It has been a challenging year for policing, not least in the response to terrorism which has seen officers across the country play their part in the significant security effort to keep us all safe. Although the Government has rightly invested more money at a national level to tackle this and other issues such as cyber-crime, local forces are continuing to see a rise in demand for their services against a backdrop of increased reporting of crime. We are no different here in Surrey.
In addition, this year we have seen the Government award an unplanned 1% rise in police pay, helping us to attract and retain good officers, and inflation is above 3%, putting further strain on our budgets.
Whilst some of our dedicated teams are busy tackling growing demand in areas such as domestic abuse, sexual offences, online crime and child abuse, these officers, by the nature of their work, cannot provide a visible patrol presence on our streets. However, I’m also aware that more ‘visible’ issues such as burglary and anti-social behaviour continue to concern residents in our communities.
Setting the policing element of the council tax (known as the precept) is one of the most important decisions a PCC has to make and I can assure you I’ve thought long and hard about the choices I have, balancing the natural instinct to restrict increases with the very real need to address the extra demands our police service faces. Let me be clear, I don’t see asking the public for more money as the easy option.
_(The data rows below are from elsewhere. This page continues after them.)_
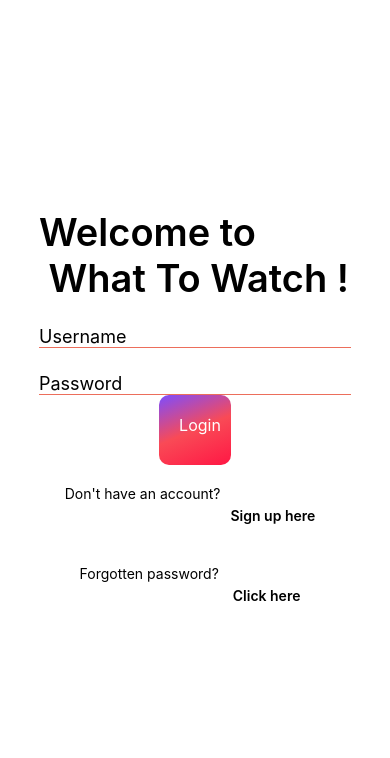
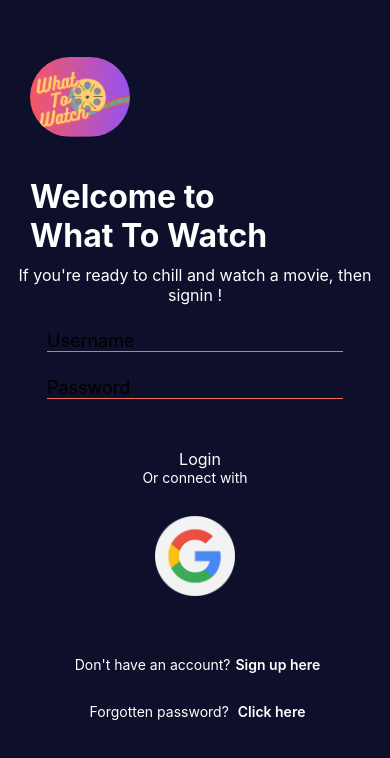
Before and after one commit to MLDev33/WhatToWatch_Frontend, a React Native app in the folder WhatToWatch/: screen /SignIn in a window 390 px wide. Shown: the top 758 px of the page. Built offline with nearby package versions, Linux system fonts and the light colour scheme; no server answers.

Commit message:
signin&upscreens modified

```diff
--- a/WhatToWatch/screens/ProfileScreen.js
+++ b/WhatToWatch/screens/ProfileScreen.js
@@ -1,5 +1,5 @@
 import React from 'react';
-import { StyleSheet, View, TouchableOpacity, Text, Switch, Image } from 'react-native';
+import { StyleSheet, View, TouchableOpacity, Text, Switch, Image, SafeAreaView } from 'react-native';
 import { LinearGradient } from 'expo-linear-gradient';
 import Icon from 'react-native-vector-icons/Ionicons';
 import { useState  } from 'react';
@@ -71,7 +71,7 @@ const ProfileScreen = ({   navigation }) => {
   let username = user.username;
 
   return (
-    <View style={styles.container}>
+    <SafeAreaView style={styles.container}>
       <View style={styles.header}>
         <View style={styles.headerContent}>
           <Image
@@ -146,7 +146,7 @@ const ProfileScreen = ({   navigation }) => {
         deleteAccountModalVisible={deleteAccountModalVisible}
         setDeleteAccountModalVisible={setDeleteAccountModalVisible}
       />
-    </View>
+    </SafeAreaView>
   );
 };
 
--- a/WhatToWatch/screens/SignInScreen.js
+++ b/WhatToWatch/screens/SignInScreen.js
@@ -1,6 +1,7 @@
 import { useState } from "react";
 import {
   KeyboardAvoidingView,
+  Image,
   Platform,
   StyleSheet,
   Text,
@@ -83,7 +84,20 @@ export default function SignIn({ navigation }) {
       style={styles.container}
       behavior={Platform.OS === "ios" ? "padding" : "height"}
     >
-      <Text style={styles.title}>Welcome to {"\n"} What To Watch !</Text>
+      <View style={styles.header}>
+        <View style={styles.headerContent}>
+          <Image
+            source={require("../assets/imgsmall.png")}
+            style={styles.logo}
+          />
+        </View>
+      </View>
+
+      <Text style={styles.textH1}>Welcome to {"\n"}What To Watch</Text>
+      <Text style={styles.textH2}>
+        If you're ready to chill and watch a movie, then signin !
+      </Text>
+      <View style={styles.inputContainer}>
         <TextInput
           placeholder="Username"
           autoCapitalize="none"
@@ -100,15 +114,23 @@ export default function SignIn({ navigation }) {
           value={signInPassword}
           style={styles.input}
         />
+      </View>
       <TouchableOpacity onPress={handlePasswordVisibility}>
         {/* <Icon name={rightIcon} size={25} /> */}
       </TouchableOpacity>
-      <LinearGradient
+      {/* <LinearGradient
         colors={["#7C4DFF", "#F94A56", "#FF1744"]}
         start={{ x: 0, y: 0 }}
         end={{ x: 2, y: 5 }}
         style={styles.buttonContainer}
-      >
+      > */}
+
+      {/* </LinearGradient> */}
+
+      {errorMessage && (
+        <Text style={styles.error}>User not found or wrong email</Text>
+      )}
+      <View style={styles.bottomContent}>
         <TouchableOpacity
           onPress={() => handleSubmit()}
           style={styles.button}
@@ -116,18 +138,14 @@ export default function SignIn({ navigation }) {
         >
           <Text style={styles.buttonText}>Login</Text>
         </TouchableOpacity>
-      </LinearGradient>
-
-      {errorMessage && (
-        <Text style={styles.error}>User not found or wrong email</Text>
-      )}
+        <Text style={styles.textH4}>Or connect with</Text>
+        <Image
+          source={require("../assets/google-logo.png")}
+          style={styles.googleLogo}
+        />
 
         <View style={styles.texts}>
-        <Text
-        // style={styles.textButton}
-        >
-          Don't have an account?
-        </Text>
+          <Text style={styles.textH4}>Don't have an account?</Text>
           <TouchableOpacity
             style={styles.button}
             activeOpacity={0.8}
@@ -137,11 +155,7 @@ export default function SignIn({ navigation }) {
           </TouchableOpacity>
         </View>
         <View style={styles.texts}>
-        <Text
-        // style={styles.textButton}
-        >
-          Forgotten password?{" "}
-        </Text>
+          <Text style={styles.textH4}>Forgotten password? </Text>
           <TouchableOpacity
             style={styles.button}
             activeOpacity={0.8}
@@ -154,6 +168,7 @@ export default function SignIn({ navigation }) {
           modalVisible={modalVisible}
           setModalVisible={setModalVisible}
         />
+      </View>
     </KeyboardAvoidingView>
   );
 }
@@ -161,14 +176,47 @@ export default function SignIn({ navigation }) {
 const styles = StyleSheet.create({
   container: {
     flex: 1,
-    backgroundColor: "#ffffff",
-    alignItems: "center",
-    justifyContent: "center",
+    backgroundColor: "#0d0f2b",
+    paddingHorizontal: 10,
+    paddingTop: 20,
+  },
+  header: {
+    alignItems: "flex-start",
+    marginBottom: 40,
+    marginTop: "10%",
+    paddingHorizontal: 20,
+  },
+  logo: {
+    width: 100,
+    height: 80,
+    borderRadius: 40,
   },
   title: {
     width: "80%",
     fontSize: 38,
     fontWeight: "600",
+  },
+  textH1: {
+    textAlign: "flex-start",
+    color: "white",
+    fontSize: 32,
+    fontWeight: "bold",
+    paddingHorizontal: 20,
+  },
+  textH2: {
+    marginTop: 10,
+    marginHorizontal: 7,
+    textAlign: "center",
+    color: "white",
+    fontSize: 16,
+  },
+  textH4: {
+    color: "white",
+    marginHorizontal: 5,
+  },
+  inputContainer: {
+    alignItems: "center",
+    justifyContent: "center",
   },
   input: {
     width: "80%",
@@ -177,45 +225,39 @@ const styles = StyleSheet.create({
     borderBottomWidth: 1,
     fontSize: 18,
   },
-  //   button: {
-  //     alignItems: 'center',
-  //     paddingTop: 8,
-  //     width: '80%',
-  //     marginTop: 30,
-  //     backgroundColor: '#ec6e5b',
-  //     borderRadius: 10,
-  //     marginBottom: 80,
-  //   },
+  bottomContent: {
+    alignItems: "center",
+    justifyContent: "center",
+    marginTop: 50,
+  },
+  googleLogo: {
+    width: 80,
+    height: 80,
+    borderRadius: 30,
+    margin: 30,
+  },
   textButton: {
     fontWeight: "600",
+    color: "white",
   },
   texts: {
     flexDirection: "row",
-    marginTop: 10,
+    marginTop: 30,
+    color: "white",
   },
   buttonContainer: {
     borderRadius: 10,
     marginBottom: 10,
   },
-  button: {
-    flexDirection: "row",
-    alignItems: "center",
-    backgroundColor: "transparent",
-    paddingVertical: 15,
-    paddingHorizontal: 10,
-    borderRadius: 10,
-    marginBottom: 10,
-    height: 60,
-  },
   buttonText: {
-    color: "#fff",
-    fontSize: 16,
-    marginLeft: 10,
-    flex: 1,
-  },
-  error: {
-    color: "red",
+    color: "white",
     fontSize: 16,
     marginLeft: 10,
   },
+  error: {
+    textAlign: "center",
+    color: "red",
+    fontSize: 16,
+    margin: 20,
+  },
 });
--- a/WhatToWatch/screens/SignUpScreen.js
+++ b/WhatToWatch/screens/SignUpScreen.js
@@ -15,7 +15,7 @@ import {
 import { useDispatch } from "react-redux";
 import { login } from "../reducers/user";
 import { MaterialIcons as Icon } from "@expo/vector-icons";
-import { LinearGradient } from 'expo-linear-gradient';
+import { LinearGradient } from "expo-linear-gradient";
 
 export default function SignUp({ navigation }) {
   const dispatch = useDispatch();
@@ -23,12 +23,12 @@ export default function SignUp({ navigation }) {
   const [signUpUsername, setSignUpUsername] = useState("");
   const [signUpPassword, setSignUpPassword] = useState("");
   const [signUpEmail, setSignUpEmail] = useState("");
-  const [error, setError] =useState(false)
-  const [errorMessage, setErrorMessage] = useState('');
+  const [error, setError] = useState(false);
+  const [errorMessage, setErrorMessage] = useState("");
   const [emailErrorMessage, setEmailErrorMessage] = useState(false);
-  const [wrongEmail, setWrongEmail] =useState(false);
+  const [wrongEmail, setWrongEmail] = useState(false);
   const [credentialError, setCredentialError] = useState("");
-  const [missingFieldError, setMissingFieldError] = useState(false)
+  const [missingFieldError, setMissingFieldError] = useState(false);
   const [rightIcon, setRightIcon] = useState("eye");
   const [hidePassword, setHidePassword] = useState(true);
   const [validPassword, setValidPassword] = useState(false);
@@ -81,7 +81,6 @@ export default function SignUp({ navigation }) {
     }
   };
 
-
   const providers = [
     {
       "Amazon Prime Video": 119,
@@ -123,44 +122,38 @@ export default function SignUp({ navigation }) {
   };
 
   const handleRegister = () => {
-    if ((!signUpEmail) || (!signUpPassword) || (!signUpUsername)){
+    if (!signUpEmail || !signUpPassword || !signUpUsername) {
       setMissingFieldError(true);
-    console.log('errorMessageMissingfield')
+      console.log("errorMessageMissingfield");
     }
-    if(!checkEmail.test(signUpEmail)){
-      setWrongEmail(true)
-      console.log('wrongEmail')
-    }
-    else {
+    if (!checkEmail.test(signUpEmail)) {
+      setWrongEmail(true);
+      console.log("wrongEmail");
+    } else {
       fetch(`${baseUrl}users/checkUser`, {
         method: "POST",
         headers: { "Content-Type": "application/json" },
         body: JSON.stringify({
           username: signUpUsername,
-          email: signUpEmail
+          email: signUpEmail,
         }),
       })
         .then((response) => response.json())
         .then((data) => {
           console.log(data);
-          if (data.result === false ) {
+          if (data.result === false) {
             console.log(data.error);
             setError(true);
             setErrorMessage(data.error);
-          }
-          else {
+          } else {
             setPlatformsModalVisible(true);
           }
-          })
-
+        });
     }
-      }
-
-
-
+  };
 
   const handleSubmit = () => {
-    if(selectedProviders<1){
+    if (selectedProviders < 1) {
       setErrorMessage(true);
     } else {
       fetch(`${baseUrl}users/signup`, {
@@ -204,13 +197,25 @@ export default function SignUp({ navigation }) {
     }
   };
 
-
   return (
     <KeyboardAvoidingView
       style={styles.container}
       behavior={Platform.OS === "ios" ? "padding" : "height"}
     >
-      <Text style={styles.title}>Welcome to {"\n"} What To Watch !</Text>
+      <View style={styles.header}>
+        <View style={styles.headerContent}>
+          <Image
+            source={require("../assets/imgsmall.png")}
+            style={styles.logo}
+          />
+        </View>
+      </View>
+
+      <Text style={styles.textH1}>Welcome to {"\n"}What To Watch</Text>
+      <Text style={styles.textH2}>
+        If you're ready to chill and watch a movie, then signup !
+      </Text>
+      <View style={styles.inputContainer}>
         <TextInput
           placeholder="Username"
           autoCapitalize="none"
@@ -239,6 +244,7 @@ export default function SignUp({ navigation }) {
           value={signUpPassword}
           style={styles.input}
         />
+      </View>
       <Text style={styles.strengthText}>{strength}</Text>
       <Text style={styles.suggestionsText}>
         {suggestions.map((suggestion, index) => (
@@ -278,19 +284,31 @@ export default function SignUp({ navigation }) {
       <TouchableOpacity onPress={handlePasswordVisibility}>
         {/* <Icon name={rightIcon} size={25} /> */}
       </TouchableOpacity>
+
+      {missingFieldError && (
+            <Text style={styles.error}>
+              Please complete all fields to register!
+            </Text>
+          )}
+          {error && <Text style={styles.error}>{errorMessage}</Text>}
+
+
+
+      <View style={styles.bottomContent}>
         <TouchableOpacity
           onPress={handleRegister}
           style={styles.button}
           activeOpacity={0.8}
         >
-        {missingFieldError && <Text style={styles.error}>Please complete all fields to register!</Text> }
-          {error && <Text style={styles.error}>{errorMessage}</Text>}
-          {/* {emailErrorMessage && <Text style={styles.error}>Email already registered!</Text>} */}
           <Text style={styles.textButton}>REGISTER</Text>
         </TouchableOpacity>
-      <Text style={styles.textButton}>Or connect with</Text>
+        <Text style={styles.textH4}>Or connect with</Text>
+        <Image
+          source={require("../assets/google-logo.png")}
+          style={styles.googleLogo}
+        />
         <View style={styles.haveAccount}>
-        <Text>Already have an account?</Text>
+          <Text style={styles.textH4}>Already have an account?</Text>
           <TouchableOpacity
             style={styles.button2}
             activeOpacity={0.8}
@@ -298,6 +316,7 @@ export default function SignUp({ navigation }) {
           >
             <Text style={styles.textButton}>Sign in here!</Text>
           </TouchableOpacity>
+        </View>
       </View>
       <Modal
         animationType="slide"
@@ -357,49 +376,97 @@ export default function SignUp({ navigation }) {
 const styles = StyleSheet.create({
   container: {
     flex: 1,
-    backgroundColor: "000",
+    backgroundColor: "#0d0f2b",
+    paddingHorizontal: 10,
+    paddingTop: 20,
+  },
+  header: {
+    alignItems: "flex-start",
+    marginBottom: 40,
+    marginTop: "10%",
+    paddingHorizontal: 20,
+  },
+  logo: {
+    width: 100,
+    height: 80,
+    borderRadius: 40,
+  },
+  textH1: {
+    textAlign: "flex-start",
+    color: "white",
+    fontSize: 32,
+    fontWeight: "bold",
+    paddingHorizontal: 20,
+  },
+  textH2: {
+    marginTop: 10,
+    marginHorizontal: 7,
+    textAlign: "center",
+    color: "white",
+    fontSize: 16,
+  },
+  textH4: {
+    color: "white",
+    marginHorizontal: 5,
+  },
+  inputContainer: {
     alignItems: "center",
     justifyContent: "center",
   },
-  title: {
-    width: "80%",
-    fontSize: 38,
-    fontWeight: "600",
-    // color:"white",
-  },
   input: {
+    //to be changed
     width: "80%",
     marginTop: 25,
     borderBottomColor: "#ec6e5b",
     borderBottomWidth: 1,
     fontSize: 18,
-    // color:"white",
+    color: "white",
   },
   haveAccount: {
     flexDirection: "row",
-    alignItems: "center",
-    marginTop: 10,
+    justifyContent: "center",
+    alignItems: "space-around",
+    marginTop: 30,
+    paddingHorizontal: 10,
   },
   button: {
     alignItems: "center",
     paddingTop: 8,
     width: "80%",
-    marginTop: 30,
-    borderRadius: 10,
-    marginBottom: 80,
+    margin: 30,
+    // borderRadius: 10,
+    // marginBottom: 80,
+    backgroundColorolor: 'white'
   },
   button2: {
     fontWeight: "300",
   },
   textButton: {
     fontWeight: "600",
-    // color:"white",
+    color: "white",
+  },
+  googleLogo: {
+    width: 80,
+    height: 80,
+    borderRadius: 30,
+    margin: 30,
+  },
+  bottomContent: {
+    alignItems: "center",
+    justifyContent: "center",
+    marginTop: 50,
   },
   suggestionsText: {
     justifyContent: "center",
     alignItems: "center",
     fontWeight: "600",
     color: "red",
+  },
+  error: {
+    textAlign: "center",
+    color: "red",
+    fontSize: 16,
+    margin: 20,
   },
   modalOverlay: {
     flex: 1,
```
Also changed, not shown: WhatToWatch/assets/google-logo.png (added). Lines whose indentation alone changed are shown as unchanged.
When I took office, I promised to fight for fair funding for Surrey Police. I continue to press Government to set a police funding formula which is fairer to Surrey residents. You may have seen the recent Government announcement that the precept cap for policing has been raised from the previous level of 2% – giving PCCs the ability to go up to a maximum increase of £12 a year on a Band D Council Tax bill. This would increase the annual policing council tax for a Band D property from £224.57 to £236.57. In Surrey, this equates to a rise of 5.3% for the policing element of council tax.
Surrey Police has reduced its reserves to the lowest level for any police force in the country and plans to make £5.3m of savings next year. Prior to the Government announcement, I was asking the Chief Constable to consider where further service cuts would need to be made, which would inevitably have led to a noticeable reduction in police officers. An average £12 a year increase in council tax per household will allow Surrey Police to protect local policing teams and keep the Neighbourhood Policing footprint at current levels. It will also ensure that Surrey Police is better placed to anticipate and respond to increasing threats, such as cybercrime and child abuse. It will allow investment in efficiency programmes and better IT giving Surrey a police force fit for the future and better equipped to protect residents from criminals.
The Government says it wants to see serious commitment from PCCs and Chief Constables to improve efficiency and deliver a better, more transparent service and I whole-heartedly agree. We will continue to rigorously pursue savings. The public must get value for money from their local force and we are currently working on projects to rationalise the estate, explore further regional collaboration and seek better use of upgraded technology to save money and make policing in Surrey as efficient as possible.
Any savings these projects bring will be in the medium to long term future, so I believe a 5.3% precept increase will help us sustain the service we provide in the shorter term. However, I am really keen to get the Surrey public’s view so please take a few minutes to complete our survey and have your say.
COMPLETE THE SURVEY HERE: https://www.surveymonkey.co.uk/r/Consultation201819